Elinor Ostrom‘s great book Governing the Commons describes how one community in Japan managed its common mountain forestry for hundreds of years using local traditions instead of government rules. But can government rules help revive commons farming in Japan?
A recent BusinessWeek article introduced me to Yabu, a farming village about 375 miles west of Tokyo. The farmers in Yabu are aging and there are no young farmers to take their place. In rural Japan, the average age of commercial farmers is 66. From 2005 to 2010, the number of people engaged in commercial farming declined 22 percent, leaving 1,500 square miles (396,000 hectacres) of arable land abandoned.
People from outside Yabu might buy farms and continue the traditions, but a council of local farmers controls the purchase of land (one clue to the commons aspect of farming in Yabu). Prospective purchasers often become discouraged by the drawn-out process imposed by the council.
On the other hand, companies might want to purchase or invest in land, but they are subject to laws requiring formation of special agricultural corporations subject to complex rules.
It’s a losing proposition for those interested in joining the Yabu community.
Using Ostrom’s analysis of self-governing commons, it looks like the layers and regulations in Yabu have become inefficient. Land purchase is often conducted at a person-to-person level, but here it’s been moved up to a town level. Corporate participation in the commons, which might be more effectively decided at the town or regional level, is controlled by national laws.
(I can see how corporations might want more national laws governing their rights and practices. One set of national laws is easier to negotiate than numerous regional or town-based systems.)

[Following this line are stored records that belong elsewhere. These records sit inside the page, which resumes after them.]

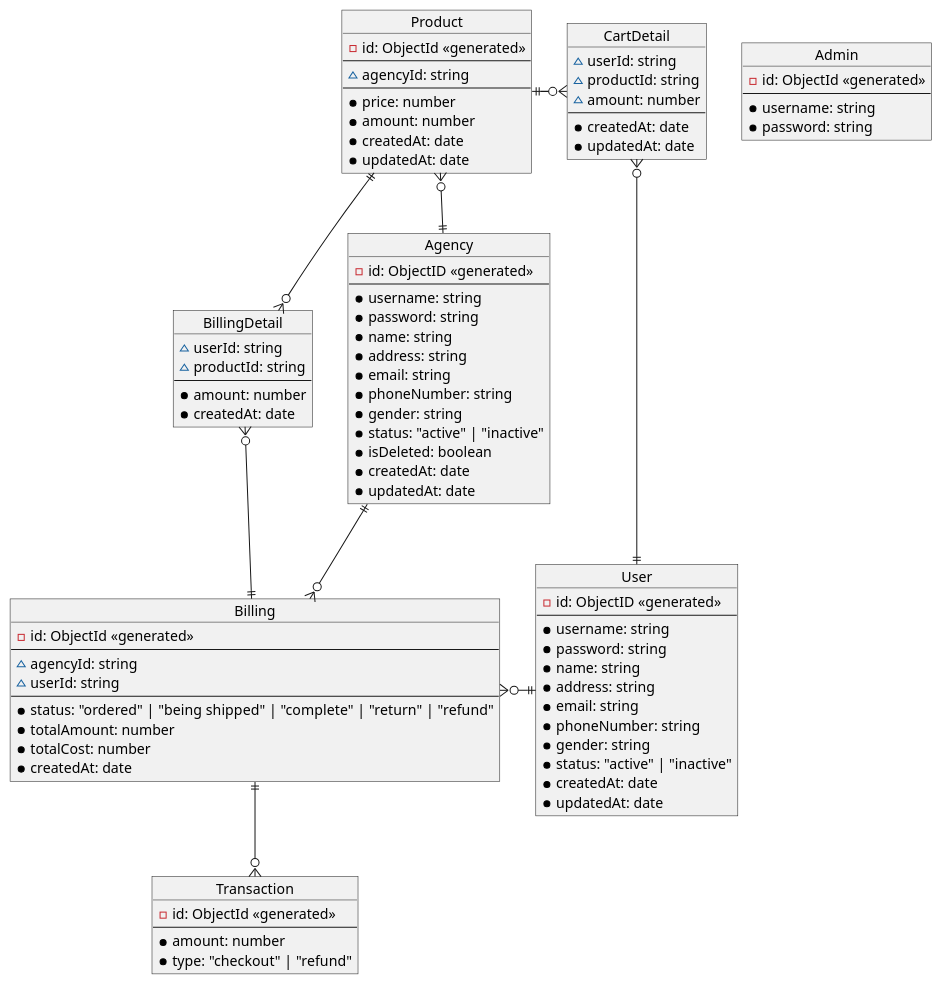
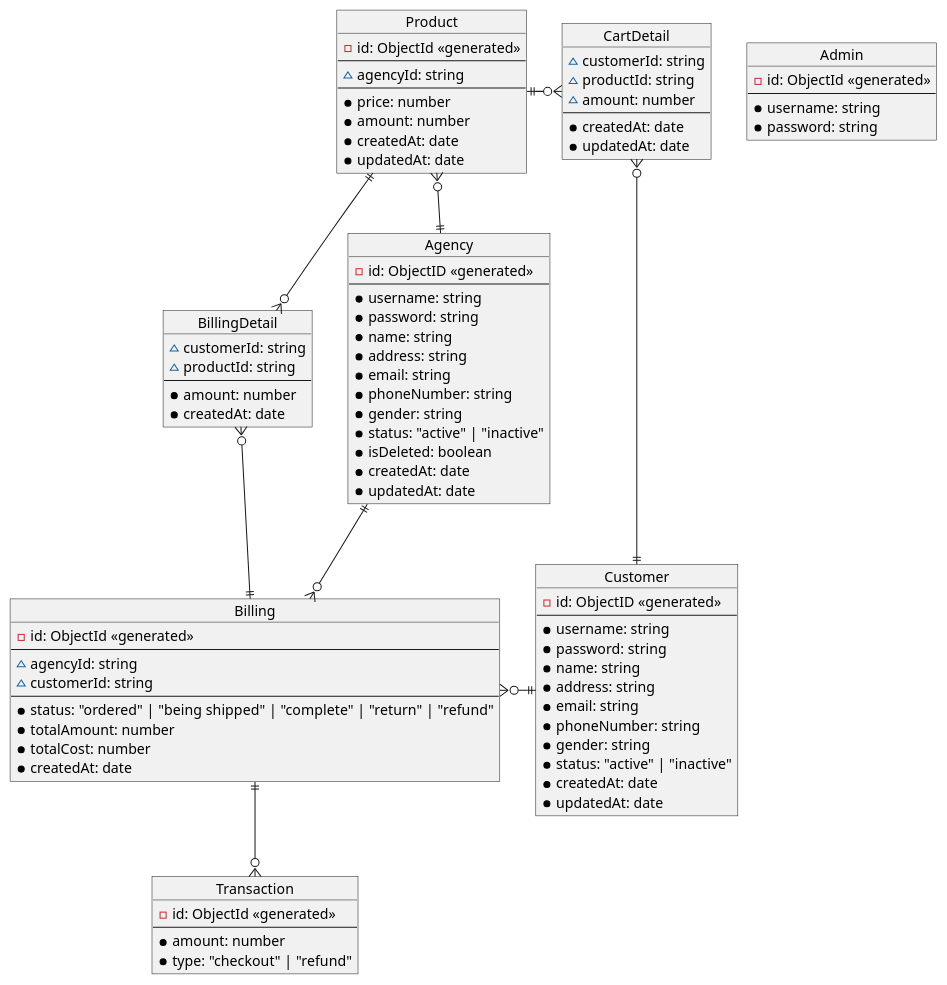
The diagram in UML/ERD.plantuml (felixnguyen678/udt-backend-test), drawn with PlantUML before and after one commit. The commit also changed 1 other file, not shown here.

Commit message:
Section 1 | rename User Entity to Customer Entity

```diff
--- a/UML/ERD.plantuml
+++ b/UML/ERD.plantuml
@@ -1,101 +1,101 @@
 @startuml ERD
 
-object User {
+object Customer {
   -id: ObjectID <<generated>>
   --
   *username: string
   *password: string
   *name: string
   *address: string
   *email: string
   *phoneNumber: string
   *gender: string
   *status: "active" | "inactive"
   *createdAt: date
   *updatedAt: date
 }
 
 object CartDetail {
-  ~userId: string
+  ~customerId: string
   ~productId: string
   ~amount: number
   --
   *createdAt: date
   *updatedAt: date
 }
 
 object Agency {
   -id: ObjectID <<generated>>
   --
   *username: string
   *password: string
   *name: string
   *address: string
   *email: string
   *phoneNumber: string
   *gender: string
   *status: "active" | "inactive"
   *isDeleted: boolean
   *createdAt: date
   *updatedAt: date
 }
 
 object Product {
   -id: ObjectId <<generated>>
   --
   ~agencyId: string
   --
   *price: number
   *amount: number
   *createdAt: date
   *updatedAt: date
 }
 
 object Billing{
   -id: ObjectId <<generated>>
   --
   ~agencyId: string
-  ~userId: string
+  ~customerId: string
   --
   *status: "ordered" | "being shipped" | "complete" | "return" | "refund"
   *totalAmount: number
   *totalCost: number
   *createdAt: date
 }
 object BillingDetail {
-  ~userId: string
+  ~customerId: string
   ~productId: string
   --
   *amount: number
   *createdAt: date
 }
 object Transaction {
   -id: ObjectId <<generated>>
   --
   *amount: number
   *type: "checkout" | "refund"
 }
 
 
 object Admin {
   -id: ObjectId <<generated>>
   --
   *username: string
   *password: string
 }
 
 
 Agency ||-right-o{ Billing
 Agency ||-up-o{ Product
-Billing }o-right-|| User
+Billing }o-right-|| Customer
 
 Product ||-right-o{ CartDetail
-CartDetail }o-down-|| User
+CartDetail }o-down-|| Customer
 
 Product ||-down-o{ BillingDetail
 
 Billing ||-up-o{ BillingDetail
 Billing ||-down-o{ Transaction
 
 
 @enduml
```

To help revive Yabu, the Japanese government has designated the area as a special economic zone where, as BusinessWeek describes it, “the regulations and laws governing farming, commerce, and land can be loosened or removed to attract investment and workers. If these experiments succeed, they might be applied nationally.”

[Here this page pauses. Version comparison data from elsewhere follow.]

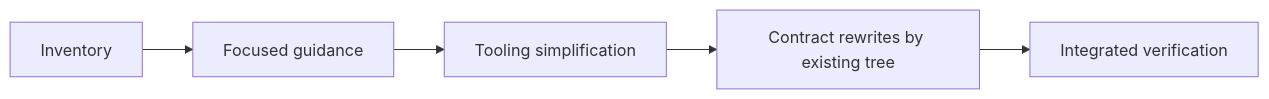
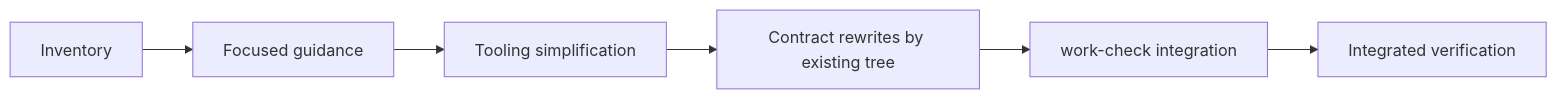
Before and after one commit to msitarz/ataraxia: the diagram in doc/feat/work-contract-migration/README.md, drawn with Mermaid. The commit also changed other lines of this file and 4 other files, not shown here.

Commit message:
docs(work): tooling retire ac-check AC

````diff
--- a/doc/feat/work-contract-migration/README.md
+++ b/doc/feat/work-contract-migration/README.md
@@ -45,7 +47,8 @@
 ```mermaid
 flowchart LR
     I[Inventory] --> G[Focused guidance]
     G --> T[Tooling simplification]
     T --> C[Contract rewrites by existing tree]
-    C --> V[Integrated verification]
+    C --> W[work-check integration]
+    W --> V[Integrated verification]
 ```
````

Two parts of designing a successful commons are an organizational structure that delineates what activities are governed at which level of organization, and how rules are changed and by whom.

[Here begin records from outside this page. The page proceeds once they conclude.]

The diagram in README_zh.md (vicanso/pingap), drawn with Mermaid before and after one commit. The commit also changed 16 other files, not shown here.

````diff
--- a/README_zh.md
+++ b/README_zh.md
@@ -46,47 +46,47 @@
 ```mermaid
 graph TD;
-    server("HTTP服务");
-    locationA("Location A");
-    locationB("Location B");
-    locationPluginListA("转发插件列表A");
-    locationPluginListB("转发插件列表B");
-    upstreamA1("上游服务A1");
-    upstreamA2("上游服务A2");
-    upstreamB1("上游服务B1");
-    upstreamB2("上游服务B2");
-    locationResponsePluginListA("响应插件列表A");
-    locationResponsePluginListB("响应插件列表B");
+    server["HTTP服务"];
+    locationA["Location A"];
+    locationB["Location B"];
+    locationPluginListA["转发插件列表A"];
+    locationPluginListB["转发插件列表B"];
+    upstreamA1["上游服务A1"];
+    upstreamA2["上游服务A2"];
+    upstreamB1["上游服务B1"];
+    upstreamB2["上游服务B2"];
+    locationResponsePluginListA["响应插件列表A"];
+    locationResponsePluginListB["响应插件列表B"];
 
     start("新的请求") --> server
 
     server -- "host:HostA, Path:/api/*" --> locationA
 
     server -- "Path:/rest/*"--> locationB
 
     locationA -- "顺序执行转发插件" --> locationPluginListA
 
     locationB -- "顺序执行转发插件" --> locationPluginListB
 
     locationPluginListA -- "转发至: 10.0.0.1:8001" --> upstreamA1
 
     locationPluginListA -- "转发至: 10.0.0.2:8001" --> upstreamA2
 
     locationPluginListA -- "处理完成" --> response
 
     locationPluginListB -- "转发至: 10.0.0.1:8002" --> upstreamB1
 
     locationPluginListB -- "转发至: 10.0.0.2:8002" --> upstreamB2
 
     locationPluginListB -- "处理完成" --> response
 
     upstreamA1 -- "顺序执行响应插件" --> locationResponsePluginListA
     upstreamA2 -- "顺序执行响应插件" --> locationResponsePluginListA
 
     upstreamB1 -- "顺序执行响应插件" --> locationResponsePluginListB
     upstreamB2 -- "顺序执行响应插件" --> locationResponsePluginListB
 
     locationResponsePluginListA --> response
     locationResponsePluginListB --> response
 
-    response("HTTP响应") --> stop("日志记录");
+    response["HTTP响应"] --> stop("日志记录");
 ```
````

To me, it sounds like this Japanese experiment is trying hard to effect change through the national government, and not doing enough to restore the local systems that have previously worked. Supporting and improving the existing council process for land purchase might be a more sustainable way to help revive farming in Yabu.
Farming communities in the U.S. could benefit from observing the Yabu experiment. Many rural farming communities here are facing the same pressures of aging populations, urbanism, and corporate farming. As is the nature with experiments, only time will tell.
(Governing the Commons and other books mentioned in this blog are available in the bookstore.)